  • Lightning is a frequent initiator of wildfires, and the Southeast currently has the greatest frequency of lightning strikes of any region of the country.[4] Increasing temperatures and changing atmospheric patterns may affect the number of lightning strikes in the Southeast, which could influence air quality, direct injury, and wildfires.[4]


  • Recent decades have seen a profound increase in forest fire activity in Alaska.[1]
  • Total area burned and the number of large fires (those with area greater than 1,000 square km or 386 square miles) in Alaska have increased since 1959.[20]

US studies attribute increases in wildfire risk to climate change

  • (Partain et al. 2017) find that Alaskan fuel conditions during the 2015 fire season were 34 to 60 percent more likely to occur in today’s anthropogenically changed climate than in the past.[21]

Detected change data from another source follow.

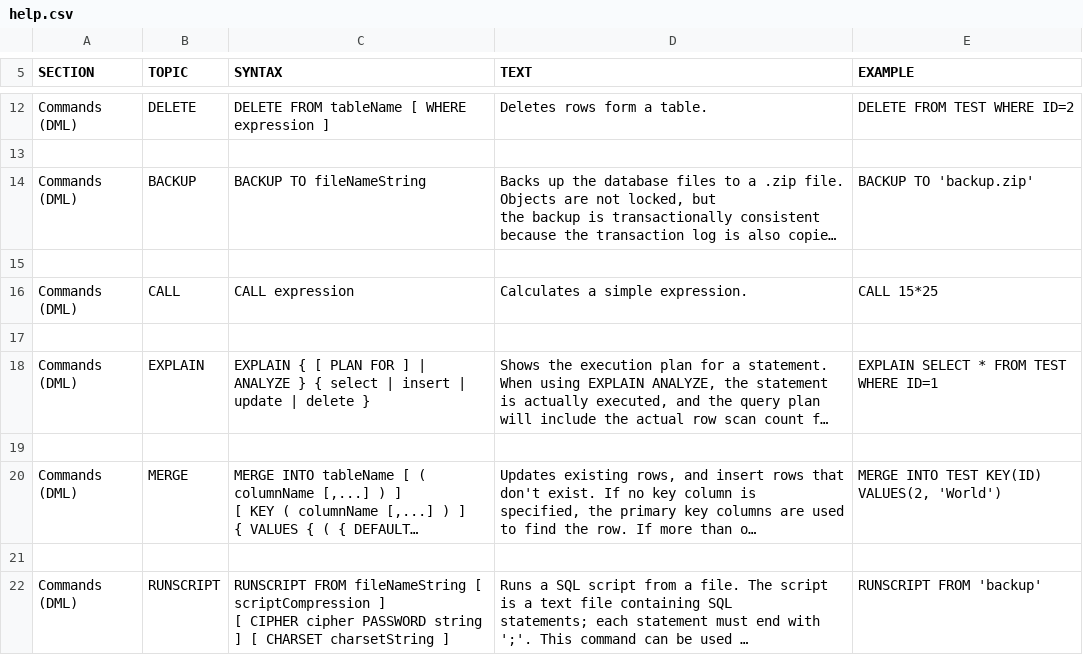
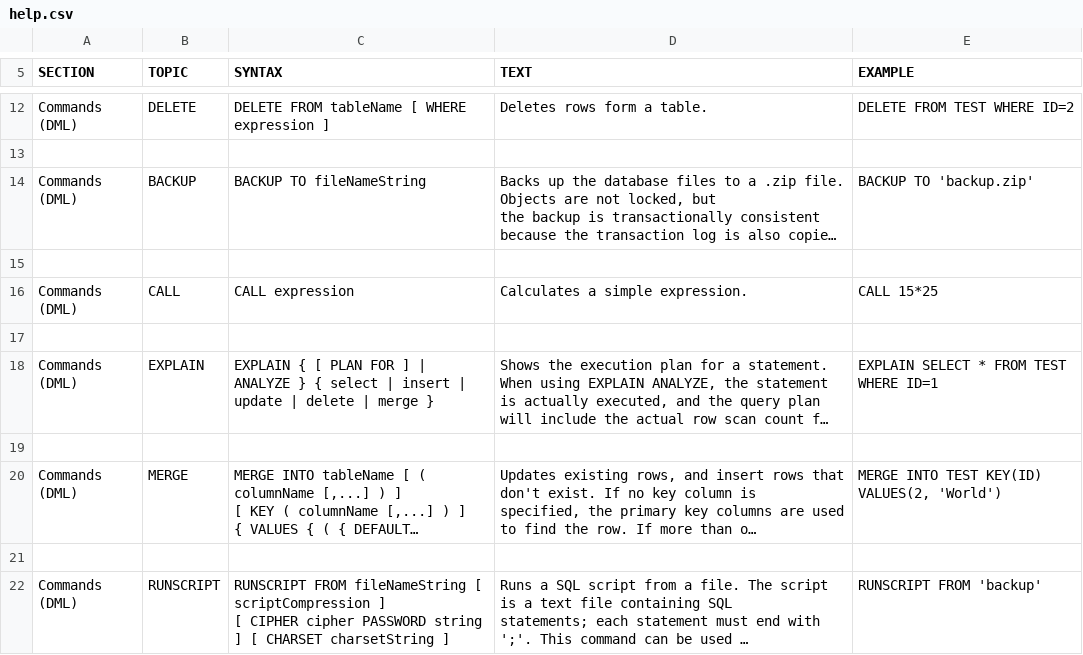
Before and after one commit to coderplay/h2-bitmap, a CSV file: h2/src/docsrc/help/help.csv, drawn as a sheet; only a part is shown, gaps mark what is left out; long unchanged cells end in …; the diff names each change by its address in the sheet, - before the commit and + after, or states it on an @@ line.

```diff
--- a/h2/src/docsrc/help/help.csv
+++ b/h2/src/docsrc/help/help.csv
-C18 (SYNTAX): …| delete }
+C18 (SYNTAX): …| delete | merge }
```
Also changed, not shown: h2/src/main/org/h2/res/help.csv, 9 other files.
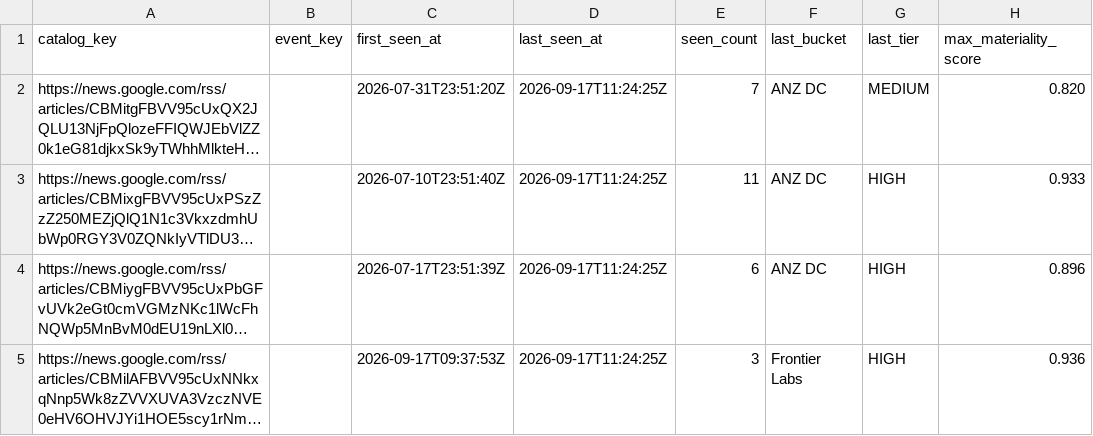
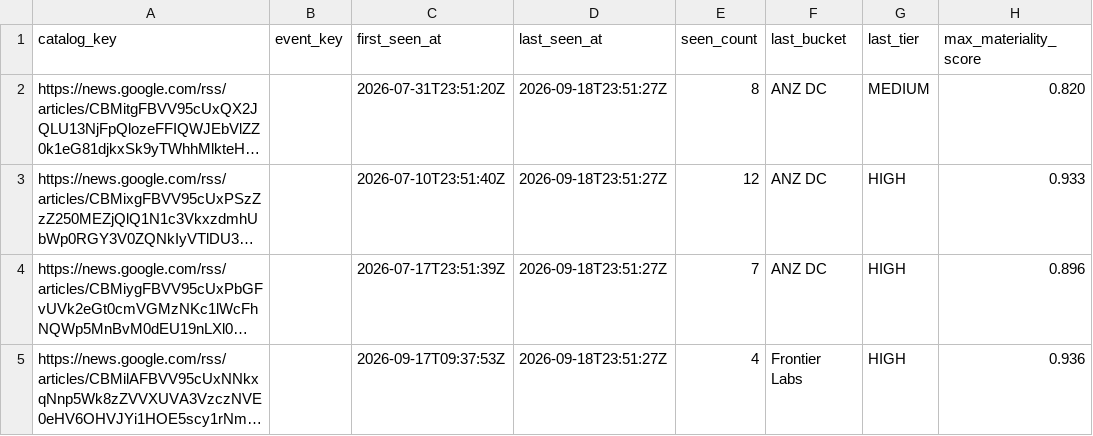
Before and after one commit to cutout-z/ai-dc-dashboard, a CSV file: data/reference/news_catalog.csv, drawn as a sheet; only a part is shown; long unchanged cells end in …; the diff covers the shown part only; the diff names each change by its address in the sheet, - before the commit and + after, or states it on an @@ line.

```diff
--- a/data/reference/news_catalog.csv
+++ b/data/reference/news_catalog.csv
-D2:D5 (last_seen_at): 2026-09-17T11:24:25Z
+D2:D5 (last_seen_at): 2026-09-18T23:51:27Z
-E2 (seen_count): 7
+E2 (seen_count): 8
-E3 (seen_count): 11
+E3 (seen_count): 12
-E4 (seen_count): 6
+E4 (seen_count): 7
-E5 (seen_count): 3
+E5 (seen_count): 4
```
Also changed, not shown: 5 added rows and 3 removed rows elsewhere in this file, 6 other files.
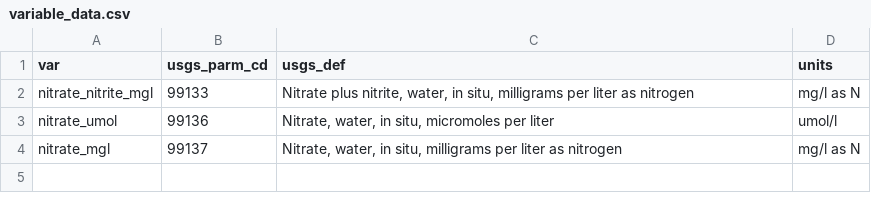
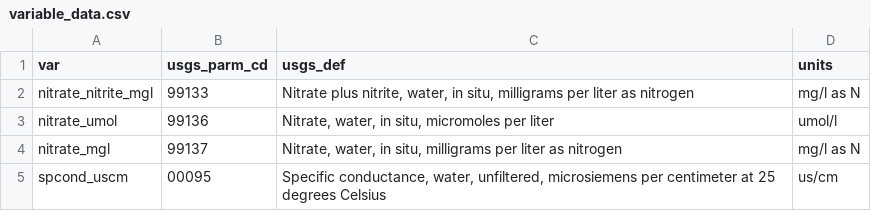
Before and after one commit to westonslaughter/RSFME, a CSV file: data/general/variable_data.csv, drawn as a sheet; the diff names each change by its address in the sheet, - before the commit and + after, or states it on an @@ line.

```diff
--- a/data/general/variable_data.csv
+++ b/data/general/variable_data.csv
+row 5: spcond_uscm | 00095 | Specific conductance, water, unfiltered, microsiemens per centimeter at 25 degrees Celsius | us/cm
```
Also changed, not shown: 8 other files.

  • (Yoon et al. 2016) analyze the 2014 California wildfire season and identify an increase in fire risk in the state due to human-caused climate change.[22]

  • (Abatzoglou and Williams, 2016) look at the effects of human-caused temperature rise and air moisture decrease on wildfires across western US forests. They find that these human influences account for about 55 percent of observed increases in the dryness of wildfire fuels from 1979 to 2015. Human actions also contributed to 75 percent more forested area experiencing high fire-season fuel aridity and an average of 9 additional days per year of high fire potential from 2000 to 2015.[23] The authors estimate human-caused climate change contributed to an additional 16,400 square miles (the size of upper peninsula Michigan) of forest fire area from 1984 to 2015. This nearly doubles the area expected without global warming.[23]

Global wildfire trends and climate change

  • A global analysis of daily fire weather trends from 1979 to 2013 shows that fire weather seasons have lengthened across 11.4 million square miles—about the size of Africa and 25.3 percent of the Earth’s vegetated surface—resulting in an 18.7 percent increase in global mean fire weather season length.[24]

Global studies attribute increases in wildfire risk to climate change 

  • (Jain et al. 2021): Extreme fire weather is being driven by a decrease in atmospheric humidity coupled with rising temperatures.
  • (Tett et al. 2018) find that in 2015/2016, human-caused climate change quintupled the risk of extreme "vapor pressure deficits" (VPD) in western North America.[25] VPD measures how much water is in the air. Extreme VPDs indicate there is very little water in the air, which contributes to dryness, or aridity, at the Earth's surface and increased wildfire risk.